Most are from Mexico and speak Spanish in their homes. David Diller asked the kids what they ate for breakfast and said most of his church members eat beans in the morning.
He got the kids on their feet and taught them the motions and words to “Jesús es mi superhéroe,” a song from the church’s vacation Bible school program this summer. Mayela Diller prayed in Spanish over the backpacks and the families that would receive them, asking that God would bless and comfort those who received these gifts.
When Multiply ended, the Dillers drove home with 60 backpacks in their little car.
They delivered the backpacks to Ciudad Nueva, a group that is working with Preemptive Love in El Paso and will take them across the border to Juárez.

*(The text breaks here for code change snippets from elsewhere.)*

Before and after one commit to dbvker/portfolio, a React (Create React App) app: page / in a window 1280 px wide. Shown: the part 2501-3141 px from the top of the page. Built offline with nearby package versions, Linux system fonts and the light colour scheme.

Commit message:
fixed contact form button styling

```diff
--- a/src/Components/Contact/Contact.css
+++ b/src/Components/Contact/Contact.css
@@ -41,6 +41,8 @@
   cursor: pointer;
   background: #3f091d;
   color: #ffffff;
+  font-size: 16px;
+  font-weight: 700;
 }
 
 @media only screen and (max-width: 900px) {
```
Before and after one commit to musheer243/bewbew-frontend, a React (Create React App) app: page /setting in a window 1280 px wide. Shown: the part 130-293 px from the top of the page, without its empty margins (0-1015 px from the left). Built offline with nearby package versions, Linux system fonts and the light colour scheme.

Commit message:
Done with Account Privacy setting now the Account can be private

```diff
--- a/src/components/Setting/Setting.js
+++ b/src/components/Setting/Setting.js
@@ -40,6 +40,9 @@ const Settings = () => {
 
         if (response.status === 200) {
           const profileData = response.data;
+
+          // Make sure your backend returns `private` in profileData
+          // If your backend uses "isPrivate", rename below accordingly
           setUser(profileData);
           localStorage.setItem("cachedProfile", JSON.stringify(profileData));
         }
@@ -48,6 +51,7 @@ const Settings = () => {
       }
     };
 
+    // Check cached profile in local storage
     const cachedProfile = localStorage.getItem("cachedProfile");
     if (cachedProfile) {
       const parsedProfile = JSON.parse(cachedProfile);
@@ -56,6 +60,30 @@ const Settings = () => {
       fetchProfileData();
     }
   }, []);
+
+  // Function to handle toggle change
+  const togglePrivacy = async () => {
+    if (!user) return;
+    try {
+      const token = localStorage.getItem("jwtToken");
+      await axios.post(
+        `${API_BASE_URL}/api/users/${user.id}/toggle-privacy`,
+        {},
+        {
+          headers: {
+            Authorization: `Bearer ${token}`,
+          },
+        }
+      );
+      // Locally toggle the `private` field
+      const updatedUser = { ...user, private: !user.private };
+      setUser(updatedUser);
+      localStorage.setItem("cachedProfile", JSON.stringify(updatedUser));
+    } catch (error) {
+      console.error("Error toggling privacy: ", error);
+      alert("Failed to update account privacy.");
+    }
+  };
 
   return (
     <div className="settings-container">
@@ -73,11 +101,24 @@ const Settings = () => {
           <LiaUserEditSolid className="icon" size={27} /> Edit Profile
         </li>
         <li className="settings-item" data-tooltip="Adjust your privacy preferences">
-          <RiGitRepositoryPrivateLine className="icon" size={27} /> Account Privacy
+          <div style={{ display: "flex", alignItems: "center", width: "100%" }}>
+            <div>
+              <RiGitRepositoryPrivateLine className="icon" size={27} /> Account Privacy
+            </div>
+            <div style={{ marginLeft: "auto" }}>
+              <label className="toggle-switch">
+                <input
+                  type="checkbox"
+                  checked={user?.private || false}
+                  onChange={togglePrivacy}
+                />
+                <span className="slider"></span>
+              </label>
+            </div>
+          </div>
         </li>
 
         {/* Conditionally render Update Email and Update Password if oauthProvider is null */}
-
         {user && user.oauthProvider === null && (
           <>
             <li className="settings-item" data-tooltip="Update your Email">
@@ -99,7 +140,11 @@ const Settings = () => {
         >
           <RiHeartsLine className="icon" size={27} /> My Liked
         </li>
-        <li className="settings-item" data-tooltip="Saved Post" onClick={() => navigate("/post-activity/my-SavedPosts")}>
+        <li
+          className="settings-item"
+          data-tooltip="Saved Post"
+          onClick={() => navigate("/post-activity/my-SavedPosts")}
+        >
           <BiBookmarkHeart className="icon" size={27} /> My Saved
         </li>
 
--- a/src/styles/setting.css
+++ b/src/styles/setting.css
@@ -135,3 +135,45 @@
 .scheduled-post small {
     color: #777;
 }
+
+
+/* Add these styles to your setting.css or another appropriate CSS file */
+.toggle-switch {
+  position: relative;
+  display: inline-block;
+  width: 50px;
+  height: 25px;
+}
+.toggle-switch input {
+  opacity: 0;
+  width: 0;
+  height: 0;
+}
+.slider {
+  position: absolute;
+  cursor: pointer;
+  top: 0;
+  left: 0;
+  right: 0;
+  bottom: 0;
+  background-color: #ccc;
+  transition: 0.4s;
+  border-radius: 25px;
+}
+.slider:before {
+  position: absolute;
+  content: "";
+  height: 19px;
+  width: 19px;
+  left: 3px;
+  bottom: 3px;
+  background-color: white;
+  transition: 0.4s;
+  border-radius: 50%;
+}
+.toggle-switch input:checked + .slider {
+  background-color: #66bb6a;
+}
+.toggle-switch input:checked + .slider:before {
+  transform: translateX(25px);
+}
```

Showalter loved the way the Dillers interacted with the kids. She got in touch with David just after the Aug. 3 shootings in an El Paso Walmart.
“The shootings had a huge impact. We have been in that Walmart many times, and it is fairly close to where we live,” David Diller said. “Choice Books has a rack in that store.”
Just knowing more about the Dillers and their church and feeling that connection “has really added to the heaviness I’ve felt with this recent tragedy,” Showalter added.
Showalter hopes the backpacks will encourage the families who receive them.
“I hope they realize they are not forgotten,” she said, with hopes they will be reminded of God’s love.
Speaking of the children who participated in the project, she asked, “Who knows all of the ways that God will lead these children to respond to the needs in our broken world?”
She wants them to be listening and ready when the opportunities come.
“Sometimes the invitation is as simple as filling a backpack with socks and underwear and toothbrushes,” she said.